Great reserves to visit in November
Discover autumn colours, fabulous fungi and wintering wildfowl.
Calvert Jubilee, Bucks
Will you catch a glimpse of one of our most well-camouflaged winter birds, the bittern? Look out for them skulking in the reedbeds in the northern end of the reserve. Their black-streaked plumage makes them very hard to spot, but you may be lucky!
Calvert Jubilee is a tranquil reserve and a lovely place to look out for birds arriving to spend the winter in Britain.
Cholsey Marsh, Oxon
Pause on a walk along the Thames Path to explore Cholsey Marsh nature reserve. Riverside marshes such as this are now scarce because of large-scale drainage. This nature reserve is home to a wealth of plants, insects and birds that depend on the wet reed and sedge beds. It's a favoured roosting site for wagtails, corn and reed buntings.
College Lake, Bucks
Throughout the late autumn and winter College Lake is home to many overwintering wildfowl. The reserve is widely regarded as one of the best places in Buckinghamshire for water birds, and with many hides overlooking the lake, this is a great destination for bird watchers or for families, whatever the weather.
Enjoy more local wildfowl on the Tring Reservoirs Wild Walk which is a circular walk that includes College Lake, a section of the Grand Union Canal and three nearby reservoirs.
Hosehill Lake, Berks
Hosehill Lake is one of several lakes that form the Theale Gravel Pits Complex. These former extraction sites were flooded to form the lakes in the early 1980s and they are all interconnected.
The Fox and Hounds pub, opposite Hosehill Lake, offers BBOWT members a discount off your food and drink. Contact the pub for more information, 0118 930 2295.
Shepperlands Farm, Berks
The heath and woods are bursting with colourful fungi this autumn. The small heathland glade was resurrected from pine plantation, and is developing into a valuable addition to this regionally significant habitat.
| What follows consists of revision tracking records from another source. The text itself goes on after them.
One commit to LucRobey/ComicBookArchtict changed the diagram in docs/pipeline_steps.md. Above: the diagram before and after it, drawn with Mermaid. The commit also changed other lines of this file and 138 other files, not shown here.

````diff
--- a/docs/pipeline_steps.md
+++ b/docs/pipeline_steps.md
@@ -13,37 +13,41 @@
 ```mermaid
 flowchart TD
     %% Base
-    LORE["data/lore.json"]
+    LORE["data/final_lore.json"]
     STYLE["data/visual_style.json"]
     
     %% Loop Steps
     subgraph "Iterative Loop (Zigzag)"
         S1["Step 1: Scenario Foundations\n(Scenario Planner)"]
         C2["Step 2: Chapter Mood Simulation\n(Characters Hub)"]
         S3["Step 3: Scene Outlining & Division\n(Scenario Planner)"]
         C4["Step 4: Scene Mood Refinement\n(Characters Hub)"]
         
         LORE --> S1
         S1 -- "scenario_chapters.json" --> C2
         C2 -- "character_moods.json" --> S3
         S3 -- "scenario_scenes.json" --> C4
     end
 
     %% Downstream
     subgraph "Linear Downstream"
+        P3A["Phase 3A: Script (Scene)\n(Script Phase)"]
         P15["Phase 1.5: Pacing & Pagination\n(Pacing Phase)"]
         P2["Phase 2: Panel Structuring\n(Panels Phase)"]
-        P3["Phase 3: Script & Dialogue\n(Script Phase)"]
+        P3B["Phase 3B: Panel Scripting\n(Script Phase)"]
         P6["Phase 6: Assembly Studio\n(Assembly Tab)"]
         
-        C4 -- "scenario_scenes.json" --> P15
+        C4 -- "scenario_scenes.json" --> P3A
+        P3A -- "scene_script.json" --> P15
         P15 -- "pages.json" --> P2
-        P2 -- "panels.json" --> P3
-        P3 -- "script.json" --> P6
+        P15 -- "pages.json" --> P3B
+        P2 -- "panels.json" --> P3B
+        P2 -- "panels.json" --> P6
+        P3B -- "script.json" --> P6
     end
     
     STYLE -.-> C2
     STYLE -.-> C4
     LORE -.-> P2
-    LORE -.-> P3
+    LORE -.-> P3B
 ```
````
There are some wonderful old oak trees scattered around the reserve. These trees and their decaying wood make homes for countless insects, as well as the woodpeckers and treecreepers. Listen out for their call as you explore.
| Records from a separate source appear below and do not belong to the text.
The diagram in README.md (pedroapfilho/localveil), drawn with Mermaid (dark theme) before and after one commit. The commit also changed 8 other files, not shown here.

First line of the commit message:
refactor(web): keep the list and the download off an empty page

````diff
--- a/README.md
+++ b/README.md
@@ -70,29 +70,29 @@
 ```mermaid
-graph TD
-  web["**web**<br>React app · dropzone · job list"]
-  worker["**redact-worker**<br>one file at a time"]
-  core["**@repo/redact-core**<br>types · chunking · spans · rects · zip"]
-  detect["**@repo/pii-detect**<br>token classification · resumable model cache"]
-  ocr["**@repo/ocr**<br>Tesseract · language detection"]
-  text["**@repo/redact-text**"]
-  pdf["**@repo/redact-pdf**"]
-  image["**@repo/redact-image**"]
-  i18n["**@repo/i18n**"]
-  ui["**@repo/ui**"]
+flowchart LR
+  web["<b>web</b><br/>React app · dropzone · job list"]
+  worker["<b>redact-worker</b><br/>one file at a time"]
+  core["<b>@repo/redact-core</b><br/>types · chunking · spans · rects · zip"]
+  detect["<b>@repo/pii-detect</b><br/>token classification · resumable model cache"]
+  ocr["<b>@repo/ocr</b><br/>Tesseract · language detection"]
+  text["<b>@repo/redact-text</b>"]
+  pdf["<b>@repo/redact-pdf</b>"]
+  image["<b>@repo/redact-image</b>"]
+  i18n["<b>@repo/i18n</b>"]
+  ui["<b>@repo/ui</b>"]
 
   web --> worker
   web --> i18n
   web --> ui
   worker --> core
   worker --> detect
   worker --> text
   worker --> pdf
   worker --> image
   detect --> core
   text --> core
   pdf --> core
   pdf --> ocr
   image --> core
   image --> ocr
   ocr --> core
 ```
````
Wells Farm, Oxon
Explore this working farm, which is run in harmony with nature. The hedgerows are managed so there are plenty of berries for birds to feed on during the autumn. Look out for large flocks of linnets gathering, along with starlings and fieldfares.
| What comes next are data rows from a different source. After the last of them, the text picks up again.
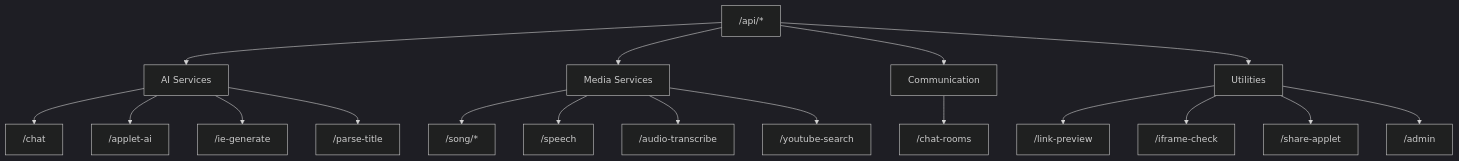
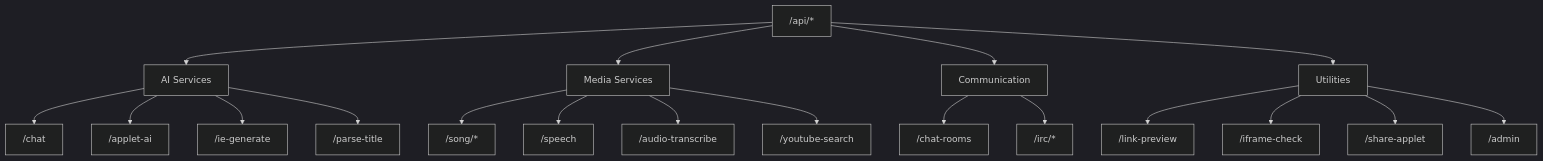
One commit to ryokun6/ryos changed the second of 2 diagrams in docs/8-api-reference.md. Above: the diagram before and after it, drawn with Mermaid (dark theme). The commit also changed other lines of this file, not shown here.

Commit message:
Document IRC API endpoints

````diff
--- a/docs/8-api-reference.md
+++ b/docs/8-api-reference.md
@@ -70,25 +77,26 @@
 ```mermaid
 graph TD
     API["/api/*"]
     API --> AI[AI Services]
     API --> Media[Media Services]
     API --> Comm[Communication]
     API --> Util[Utilities]
     
     AI --> chat["/chat"]
     AI --> applet["/applet-ai"]
     AI --> ie["/ie-generate"]
     AI --> parse["/parse-title"]
     
     Media --> song["/song/*"]
     Media --> speech["/speech"]
     Media --> transcribe["/audio-transcribe"]
     Media --> yt["/youtube-search"]
     
     Comm --> rooms["/chat-rooms"]
+    Comm --> irc["/irc/*"]
     
     Util --> preview["/link-preview"]
     Util --> iframe["/iframe-check"]
     Util --> share["/share-applet"]
     Util --> admin["/admin"]
 ```
````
Retained winter stubble and seed-bearing crops provide food and shelter for mixed flocks of finches in the colder months.